Just like English literacy class this round, our math class is also dedicated to preparing for the SAT. In class, we spend our time independently practicing math through Khanacademy or questions from past SAT tests posted on College Board website. However, when any of us (students) encounter a challenging question, we would discuss it with our facilitator, Jeff, or with the whole class if we feel like everyone will benefit from it. Up until now, we had been sharing short-cuts around questions to help us save time in solving the problems, and reviewing concepts that we vividly remember. Those concept review includes: unit circle, circle theorems,  circle equation, special triangles, functions, quadratic equation, and polynomials.

An example of what an exercise on khan Academy look like.

Khmer Literacy | Round One

In this class, we focused on grammar. For the first few weeks, we worked binding our research and poems (that we wrote last year) into a Khmer poetry book. Because Khmer poems follow a specific structure (we call it the poem foundation), we had to do research on their origin, purpose of use, their rhymes, and ways they can be sang or read out. One of of the poem foundations that I researched is  called “chan-der meas” or simply translate to “golden stairs”. This poem, I believe got its name from its structure because each line in each a stanza increases by one syllable, but due to the limited information on this poem foundation, I was not able to confirm this. Despites the lack of information, I was glad to find just the right amount of information to write about this poem foundation. Below is an diagram I made showing the rhyme pattern in this poem. Note that the lines indicate that the syllables rhyme.  

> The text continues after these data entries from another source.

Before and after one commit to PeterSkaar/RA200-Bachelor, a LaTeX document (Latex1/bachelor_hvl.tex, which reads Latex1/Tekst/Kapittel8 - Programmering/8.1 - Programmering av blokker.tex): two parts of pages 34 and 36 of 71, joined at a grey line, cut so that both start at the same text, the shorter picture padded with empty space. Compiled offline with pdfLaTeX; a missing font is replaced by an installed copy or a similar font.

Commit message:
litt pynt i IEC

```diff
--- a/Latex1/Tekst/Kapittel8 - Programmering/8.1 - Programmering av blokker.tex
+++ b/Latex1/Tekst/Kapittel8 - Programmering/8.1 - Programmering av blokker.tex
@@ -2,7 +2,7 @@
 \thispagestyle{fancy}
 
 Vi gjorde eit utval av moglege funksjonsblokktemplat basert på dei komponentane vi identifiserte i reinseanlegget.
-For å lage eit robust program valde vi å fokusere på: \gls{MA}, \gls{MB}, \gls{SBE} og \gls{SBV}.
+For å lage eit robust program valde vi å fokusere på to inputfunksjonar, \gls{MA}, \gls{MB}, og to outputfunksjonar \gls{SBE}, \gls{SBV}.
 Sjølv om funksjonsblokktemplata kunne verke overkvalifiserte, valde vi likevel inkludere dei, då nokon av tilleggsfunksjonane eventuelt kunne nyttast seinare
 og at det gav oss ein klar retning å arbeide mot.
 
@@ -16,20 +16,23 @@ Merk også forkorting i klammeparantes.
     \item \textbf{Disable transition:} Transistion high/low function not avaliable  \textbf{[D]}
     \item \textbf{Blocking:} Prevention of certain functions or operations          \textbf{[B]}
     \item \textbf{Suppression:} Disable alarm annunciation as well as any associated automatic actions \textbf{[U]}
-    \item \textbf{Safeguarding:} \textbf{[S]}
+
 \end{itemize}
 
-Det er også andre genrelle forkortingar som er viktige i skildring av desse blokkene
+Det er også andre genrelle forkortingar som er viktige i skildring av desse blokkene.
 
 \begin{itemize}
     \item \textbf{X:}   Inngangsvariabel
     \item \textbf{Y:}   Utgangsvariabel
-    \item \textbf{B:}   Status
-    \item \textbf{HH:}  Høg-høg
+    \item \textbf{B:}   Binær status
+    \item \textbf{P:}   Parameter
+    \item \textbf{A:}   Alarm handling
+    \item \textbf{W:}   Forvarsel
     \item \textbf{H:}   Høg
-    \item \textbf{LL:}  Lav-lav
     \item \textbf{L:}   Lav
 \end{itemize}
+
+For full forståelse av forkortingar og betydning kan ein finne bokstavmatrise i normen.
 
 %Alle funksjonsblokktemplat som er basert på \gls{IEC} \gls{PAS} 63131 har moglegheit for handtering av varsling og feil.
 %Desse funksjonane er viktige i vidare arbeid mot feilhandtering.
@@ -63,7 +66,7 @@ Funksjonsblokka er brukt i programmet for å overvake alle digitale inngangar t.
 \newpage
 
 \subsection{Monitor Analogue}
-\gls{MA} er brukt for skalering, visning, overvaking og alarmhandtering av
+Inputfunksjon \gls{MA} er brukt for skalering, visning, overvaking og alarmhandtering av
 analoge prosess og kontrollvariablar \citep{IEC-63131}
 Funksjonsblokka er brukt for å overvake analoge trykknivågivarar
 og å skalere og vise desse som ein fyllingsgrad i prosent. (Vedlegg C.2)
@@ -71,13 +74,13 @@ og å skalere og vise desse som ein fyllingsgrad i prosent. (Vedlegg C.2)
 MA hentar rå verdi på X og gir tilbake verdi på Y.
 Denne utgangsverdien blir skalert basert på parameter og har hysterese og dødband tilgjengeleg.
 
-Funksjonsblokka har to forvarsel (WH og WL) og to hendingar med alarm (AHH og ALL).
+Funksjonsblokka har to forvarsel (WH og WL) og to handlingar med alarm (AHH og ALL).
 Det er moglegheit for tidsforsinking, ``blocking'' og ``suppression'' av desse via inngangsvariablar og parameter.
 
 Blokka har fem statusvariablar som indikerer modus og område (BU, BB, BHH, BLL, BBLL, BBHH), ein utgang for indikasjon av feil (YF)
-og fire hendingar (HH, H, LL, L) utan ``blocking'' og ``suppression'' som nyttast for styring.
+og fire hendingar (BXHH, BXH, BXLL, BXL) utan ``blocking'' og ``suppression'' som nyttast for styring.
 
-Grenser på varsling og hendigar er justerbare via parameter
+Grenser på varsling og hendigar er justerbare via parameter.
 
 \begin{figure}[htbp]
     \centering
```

Now, the tedious work pays off, we finally finish this book and have some copies printed; some were used to present at the Khmer Literature Festival held in Battambag province. As of  now, we are planning to apply for a grant or raise money in some way and use it to publish more copies of our book—Garden of Poems—and distribute them to publics schools in Cambodia to provide students a source of information about Khmer poems that is now losing its popularity.

Beside this poem book project, we learned about Khmer grammar, specifically diacritical marks which are used to indicate the way a word should be read. It was really interesting to learn that some diacritical marks used on Khmer words reveal their origin. For an example words that are adapted from Bali or Sanskrit have special marks) on them to indicate that the sound of an alphabet should not be taken account into pronouncing the word. This is because, when words are adapted from a foreign language to Khmer, we spelled the Khmer version of the borrowed word in a way that alphabets and vowels used represent the all the alphabet and vowels used in the borrowed word. For an example, in spelling the word “post” in Khmer, we have alphabets and vowels that make the “P, O, S and T” sound, but because we do not have ending sound, we use a special diacritical mark to indicate that “T” should not have a sound in the word.